“Bro, make sure you change your workout every three weeks or you won’t make any gains, gotta confuse the muscles bro!”
I’m guessing if you’ve been training for good amount of time you’ll have heard something similar no doubt.
So what does confusing the muscles actually mean?
Well so far, nothing to be honest. Your muscles don’t possess the ability to become “confused”, however when people talk about “muscle confusion” they’re most likely referring to the law of adaptation.
This law basically states that if you subject your body to repeated bouts of identical stimuli (a.k.a repeating the exact same workout continuously) then you will cease to progress and will ultimately adapt to this stimulus.
Therefore it is necessary to alter and progress your training slightly up to every three weeks or so. Sadly most of the advice I’ve seen/heard being dished out in gyms by the guys who bench press on the smith machine and don’t do squats because it “hurts their knees” is grossly exaggerated and explained in such an uneducated manner that it makes people think that if they don’t drastically change their program every three weeks they’ll cease to progress and make any gains. While this has some merit, it’s often over exaggerated. Let’s take an example of a male lifter who bench presses 60kg for 3 sets of 10 with 2 minutes rest between sets.

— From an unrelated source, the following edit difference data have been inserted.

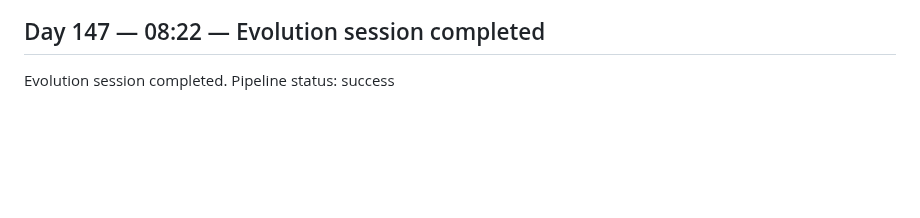
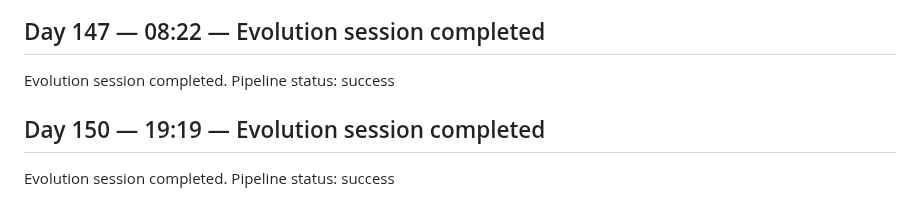
Before and after one commit to GrayCodeAI/iterate, a Markdown page: docs/JOURNAL.md, the part around the change. Drawn GitHub-style; blank space fills up the shorter version.

Commit message:
journal: Day 150 session entry

```diff
--- a/docs/JOURNAL.md
+++ b/docs/JOURNAL.md
@@ -179,3 +179,7 @@ Evolution session completed. Pipeline status: success
 ## Day 147 — 08:22 — Evolution session completed
 
 Evolution session completed. Pipeline status: success
+
+## Day 150 — 19:19 — Evolution session completed
+
+Evolution session completed. Pipeline status: success
```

If he listens to the above advice then in three weeks he’ll be bench pressing, incline pressing, decline pressing, doing cable flys, dumbbell flys then finishing off with dips in order to “confuse” his muscles (this isn’t far from a program alteration I was shown a couple of years ago).
Now hopefully you can see that this is an absurdly ridiculous jump in volume and totally unnecessary, but unfortunately stuff like these happens quite often with new and/or inexperienced lifters who are innocently looking for solid advice and instead receiving a steaming pile of ****.
Some of the keys to progression are relatively simple and include:
Increasing volume either by increasing sets and/or reps.
Increasing density by decreasing rest time.
So now let’s take our lifter repping 60kg 10 times for three sets with 2 minutes rest and make more logical adjustments.
This lifter could either;
Increase the weight – keeping everything else the same
Increase the reps – keeping everything else the same
Increase the number of sets – keeping everything else the same
Decrease the rest time – keeping everything else the same
Or he could do a combination of the above, not necessary but still no where near as drastic as some of the things I’ve seen.
So there you have it in a concise simplified manner, I advise anyone new to training seeking a solid plan to educate themselves on linear periodization and/or undulating periodization.